Most convictions thrown out in Anna Nicole Smith drug trial

A judge Thursday threw out all guilty verdicts except one misdemeanor conviction in the drug trial surrounding the death of model Anna Nicole Smith — criticizing a case authorities once heralded as a cautionary tale to doctors too liberal with their prescription pads.

Los Angeles County Superior Court Judge Robert Perry cleared Smith’s manager and companion Howard K. Stern of all convictions and dismissed two conspiracy counts for psychiatrist Khristine Eroshevich. Of the two remaining felony convictions for Eroshevich, involving obtaining medication under a false name, Perry tossed out one and reduced the other to a misdemeanor.

At the start of the trial, Stern, Eroshevich and Smith’s primary care physician, Sandeep Kapoor, had faced a total of 23 felony charges and what prosecutors said were hefty prison sentences.

Perry said the jury’s verdict, which acquitted Kapoor, the lead defendant, across the board, was “a stunning repudiation of the prosecution’s case.”


“No doubt, there are doctors who are nothing more than pill pushers,” Perry said. “This case did not involve such doctors.”

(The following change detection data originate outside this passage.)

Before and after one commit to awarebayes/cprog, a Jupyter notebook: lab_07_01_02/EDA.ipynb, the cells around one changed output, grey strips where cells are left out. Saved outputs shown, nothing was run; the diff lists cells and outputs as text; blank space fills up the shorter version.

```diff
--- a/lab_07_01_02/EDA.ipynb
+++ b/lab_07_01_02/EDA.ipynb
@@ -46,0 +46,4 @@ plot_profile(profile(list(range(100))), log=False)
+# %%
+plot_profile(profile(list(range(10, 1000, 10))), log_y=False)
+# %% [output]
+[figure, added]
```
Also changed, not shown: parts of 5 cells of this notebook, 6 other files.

Perry found that Stern did not have the intention to defraud or mislead authorities when he helped get medication for Smith under aliases or under his own name, and could not be convicted of criminal conspiracy. The judge said he regretted not taking action earlier in the case, which he said was flawed because of prosecutors’ misunderstanding of conspiracy law.

Dist. Atty. Steve Cooley said in a statement shortly after Perry’s ruling that his office would “pursue all appellate remedies to overturn Judge Perry’s decision,” but did not say whether prosecutors would be seeking a retrial on counts on which the jury deadlocked.

“The jury deliberated more than two weeks and reached a fair and thorough verdict in accordance with the law and the evidence we were allowed to present,” Cooley said, adding that the judge’s ruling was “inconsistent” with his previous rulings and the trial.


Outside court, defendants and their attorneys accused prosecutors of trying to capitalize on the publicity that followed Smith’s 2007 death from an accidental overdose at the Seminole Hard Rock Hotel and Casino in Hollywood, Fla.

“A lot of this was done for publicity,” Stern said. “They didn’t care at what cost, they didn’t care whose lives they destroyed in the process.”

His attorney, Steve Sadow, noted the news conference that then-Atty. Gen. Jerry Brown held announcing the charges in 2009, saying, “I criticized him when he first opened his mouth about this case.”

Eroshevich’s attorney, Bradley Brunon, said the judge saw through the prosecution’s “misapplication of the law … lack of preparation and lack of foresight.”


In his lengthy ruling, Perry weighed in on what was a point of heated contention during the trial: whether Smith was addicted to the pain medication that ultimately led to her death. Prosecutors had initially charged the defendants with illegally prescribing to an addict without a medical purpose.

“I certainly believe she was not an addict under the law,” Perry said, adding that he was persuaded by the evidence that Smith was a patient suffering chronic pain that was not sufficiently controlled.

Perry also said he disagreed with the prosecutors’ portrayal of the doctors and Stern as reckless enablers, saying he believed Eroshevich acted with a “heartfelt desire to help” Smith and that Stern was trying to protect her privacy.

Noting the case of actress Farrah Fawcett, whose medical records were improperly accessed by hospital employees, Perry said there was a legitimate reason for using aliases on prescriptions for sensitive drugs.


“I accept in this media-driven society, there is an interest for celebrities to protect their privacy,” he said.

Eroshevich said she felt “redeemed.”

“I can admit my mistakes and move on,” she said.

Perry sentenced Eroshevich for the remaining misdemeanor count to one year summary probation and a $100 fine. Prosecutors had asked that she be sentenced to five years felony probation, 300 hours of community service and a $5,000 fine.